(Web interface edit records)

───

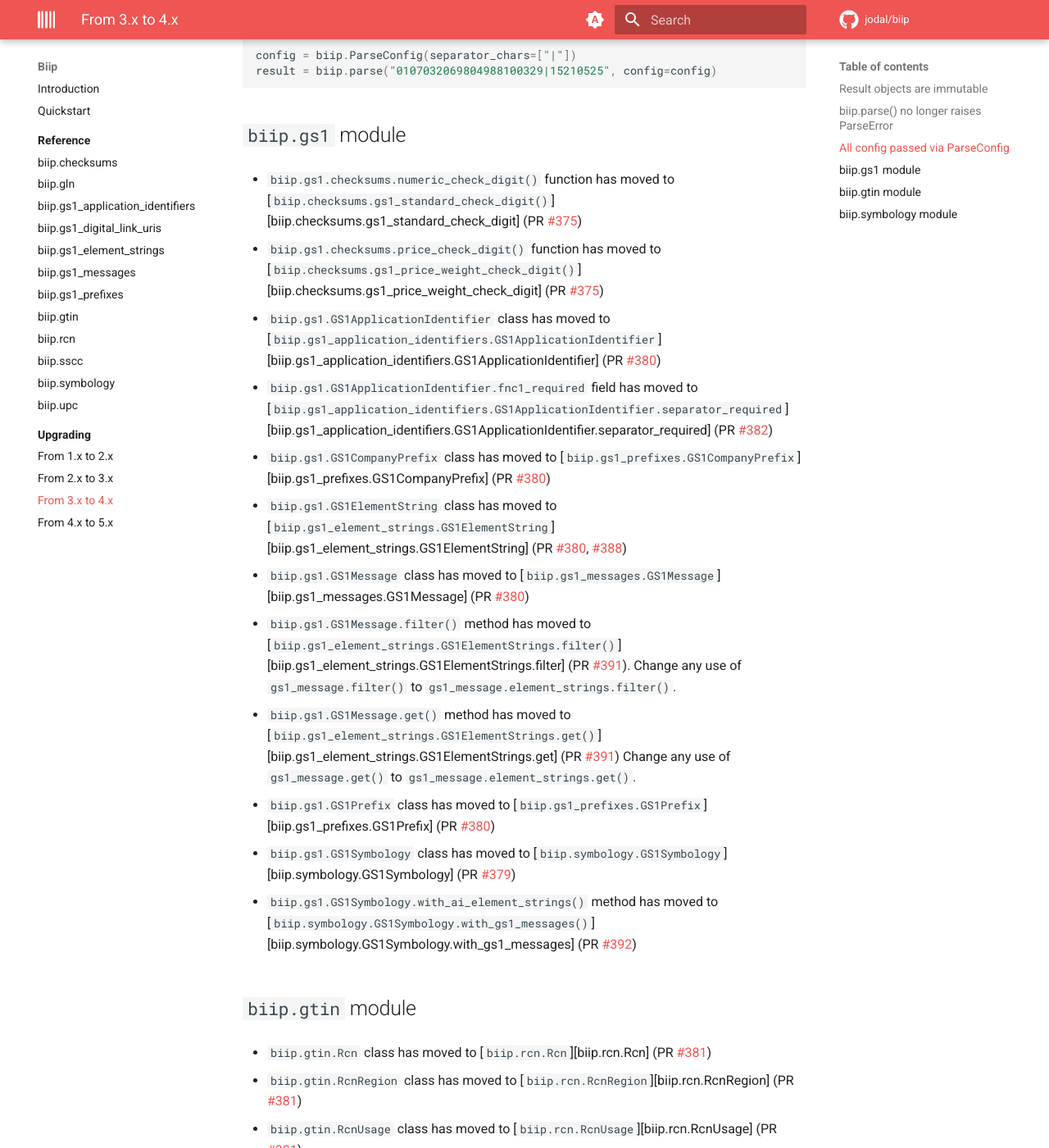
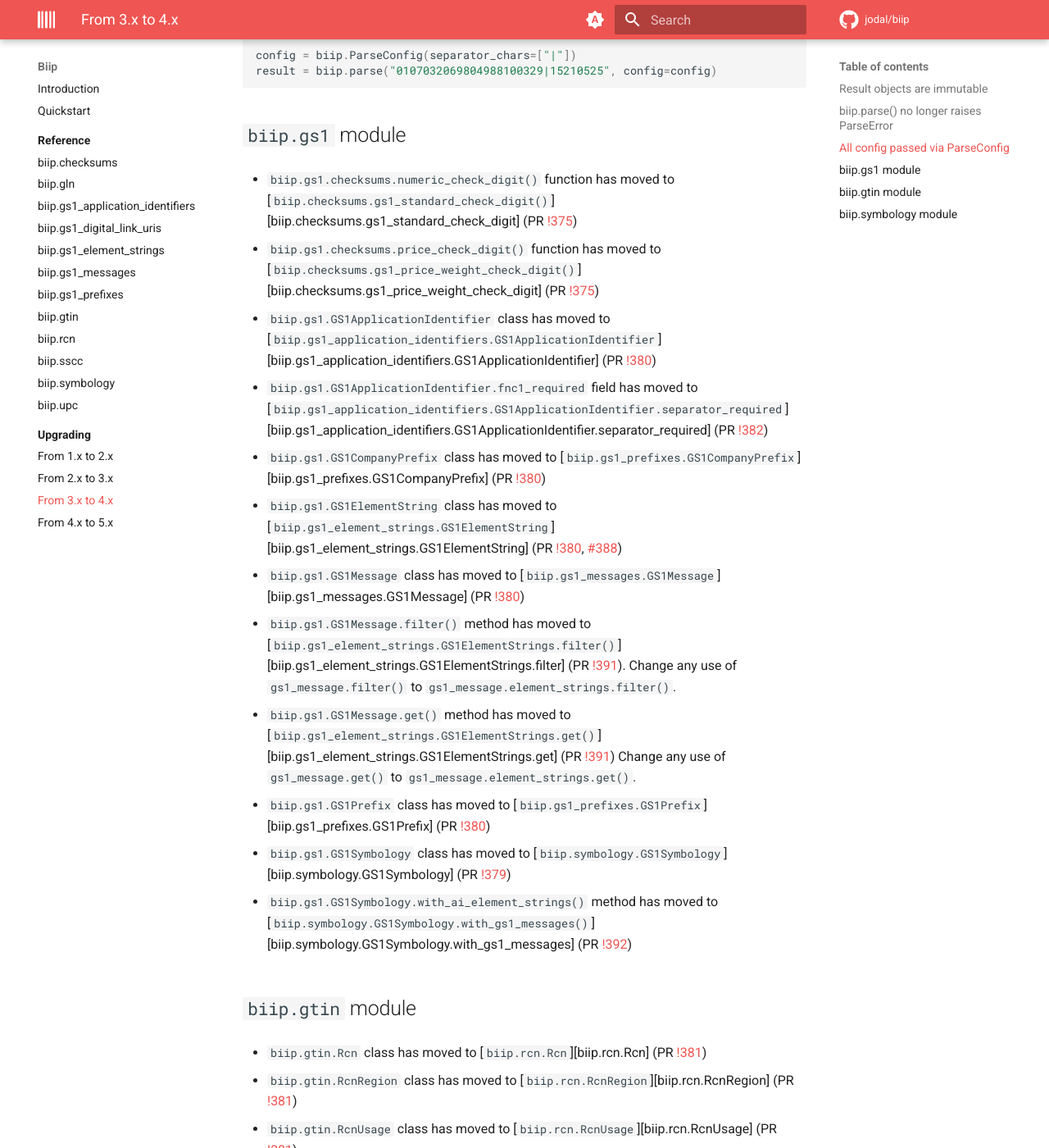
Before and after one commit to jodal/biip, an MkDocs documentation site: the page built from docs/upgrading/v4.md, in a window 1280 px wide and 1400 px high, scrolled down 875 px. Shown: the whole window at 82% size. Built offline with MkDocs 1.6.1 and Material for MkDocs 9.7.7, drawn with Linux system fonts in a browser that asks for light colours; comment, search, counter and statistics services are not loaded; some of the changed text lies outside the part shown.

Commit message:
docs: Link directly to PRs, not via issue redirects

```diff
--- a/docs/upgrading/v4.md
+++ b/docs/upgrading/v4.md
@@ -10,12 +10,12 @@
 [`biip.parse()`][biip.parse] no longer raises [`ParseError`][biip.ParseError]
 when all parsers fail. This means that you can remove the `try/except` block
 around any calls to `biip.parse()` and base your logic on the returned
-[`ParseResult`][biip.ParseResult]. (PR #376)
+[`ParseResult`][biip.ParseResult]. (PR !376)
 
 ## All config passed via `ParseConfig`
 
 All parser configuration options have been moved to the
-[`ParseConfig`][biip.ParseConfig] class. (PR #385)
+[`ParseConfig`][biip.ParseConfig] class. (PR !385)
 
 Look for anywhere you use the old configuration options:
 
@@ -41,75 +41,75 @@
 
 - `biip.gs1.checksums.numeric_check_digit()` function has moved to
   [`biip.checksums.gs1_standard_check_digit()`][biip.checksums.gs1_standard_check_digit]
-  (PR #375)
+  (PR !375)
 
 - `biip.gs1.checksums.price_check_digit()` function has moved to
   [`biip.checksums.gs1_price_weight_check_digit()`][biip.checksums.gs1_price_weight_check_digit]
-  (PR #375)
+  (PR !375)
 
 - `biip.gs1.GS1ApplicationIdentifier` class has moved to
   [`biip.gs1_application_identifiers.GS1ApplicationIdentifier`][biip.gs1_application_identifiers.GS1ApplicationIdentifier]
-  (PR #380)
+  (PR !380)
 
 - `biip.gs1.GS1ApplicationIdentifier.fnc1_required` field has moved to
   [`biip.gs1_application_identifiers.GS1ApplicationIdentifier.separator_required`][biip.gs1_application_identifiers.GS1ApplicationIdentifier.separator_required]
-  (PR #382)
+  (PR !382)
 
 - `biip.gs1.GS1CompanyPrefix` class has moved to
   [`biip.gs1_prefixes.GS1CompanyPrefix`][biip.gs1_prefixes.GS1CompanyPrefix]
-  (PR #380)
+  (PR !380)
 
 - `biip.gs1.GS1ElementString` class has moved to
   [`biip.gs1_element_strings.GS1ElementString`][biip.gs1_element_strings.GS1ElementString]
-  (PR #380, #388)
+  (PR !380, #388)
 
 - `biip.gs1.GS1Message` class has moved to
   [`biip.gs1_messages.GS1Message`][biip.gs1_messages.GS1Message]
-  (PR #380)
+  (PR !380)
 
 - `biip.gs1.GS1Message.filter()` method has moved to
   [`biip.gs1_element_strings.GS1ElementStrings.filter()`][biip.gs1_element_strings.GS1ElementStrings.filter]
-  (PR #391).
+  (PR !391).
   Change any use of `gs1_message.filter()` to
   `gs1_message.element_strings.filter()`.
 
 - `biip.gs1.GS1Message.get()` method has moved to
   [`biip.gs1_element_strings.GS1ElementStrings.get()`][biip.gs1_element_strings.GS1ElementStrings.get]
-  (PR #391)
+  (PR !391)
   Change any use of `gs1_message.get()` to `gs1_message.element_strings.get()`.
 
 - `biip.gs1.GS1Prefix` class has moved to
   [`biip.gs1_prefixes.GS1Prefix`][biip.gs1_prefixes.GS1Prefix]
-  (PR #380)
+  (PR !380)
 
 - `biip.gs1.GS1Symbology` class has moved to
   [`biip.symbology.GS1Symbology`][biip.symbology.GS1Symbology]
-  (PR #379)
+  (PR !379)
 
 - `biip.gs1.GS1Symbology.with_ai_element_strings()` method has moved to
   [`biip.symbology.GS1Symbology.with_gs1_messages()`][biip.symbology.GS1Symbology.with_gs1_messages]
-  (PR #392)
+  (PR !392)
 
 ## `biip.gtin` module
 
 - `biip.gtin.Rcn` class has moved to
   [`biip.rcn.Rcn`][biip.rcn.Rcn]
-  (PR #381)
+  (PR !381)
 
 - `biip.gtin.RcnRegion` class has moved to
   [`biip.rcn.RcnRegion`][biip.rcn.RcnRegion]
-  (PR #381)
+  (PR !381)
 
 - `biip.gtin.RcnUsage` class has moved to
   [`biip.rcn.RcnUsage`][biip.rcn.RcnUsage]
-  (PR #381)
+  (PR !381)
 
 ## `biip.symbology` module
 
 - `biip.symbology.Symbology` class has moved to
   [`biip.symbology.ISOSymbology`][biip.symbology.ISOSymbology]
-  (PR #379)
+  (PR !379)
 
 - `biip.symbology.SymbologyIdentifier.symbology` field has moved to
   [`biip.symbology.SymbologyIdentifier.iso_symbology`][biip.symbology.SymbologyIdentifier.iso_symbology]
-  (PR #379)
+  (PR !379)
```
Also changed, not shown: docs/upgrading/v5.md (+6 -6 lines).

───

- [WHAT NEEDS TO BE DONE]:
Only the lines with the string "class" are wanted; pick them out of the records above and copy them.

- [ANSWER TO THE PROBLEM]:
-[`ParseConfig`][biip.ParseConfig] class. (PR #385)
+[`ParseConfig`][biip.ParseConfig] class. (PR !385)
 - `biip.gs1.GS1ApplicationIdentifier` class has moved to
 - `biip.gs1.GS1CompanyPrefix` class has moved to
 - `biip.gs1.GS1ElementString` class has moved to
 - `biip.gs1.GS1Message` class has moved to
 - `biip.gs1.GS1Prefix` class has moved to
 - `biip.gs1.GS1Symbology` class has moved to
 - `biip.gtin.Rcn` class has moved to
 - `biip.gtin.RcnRegion` class has moved to
 - `biip.gtin.RcnUsage` class has moved to
 - `biip.symbology.Symbology` class has moved to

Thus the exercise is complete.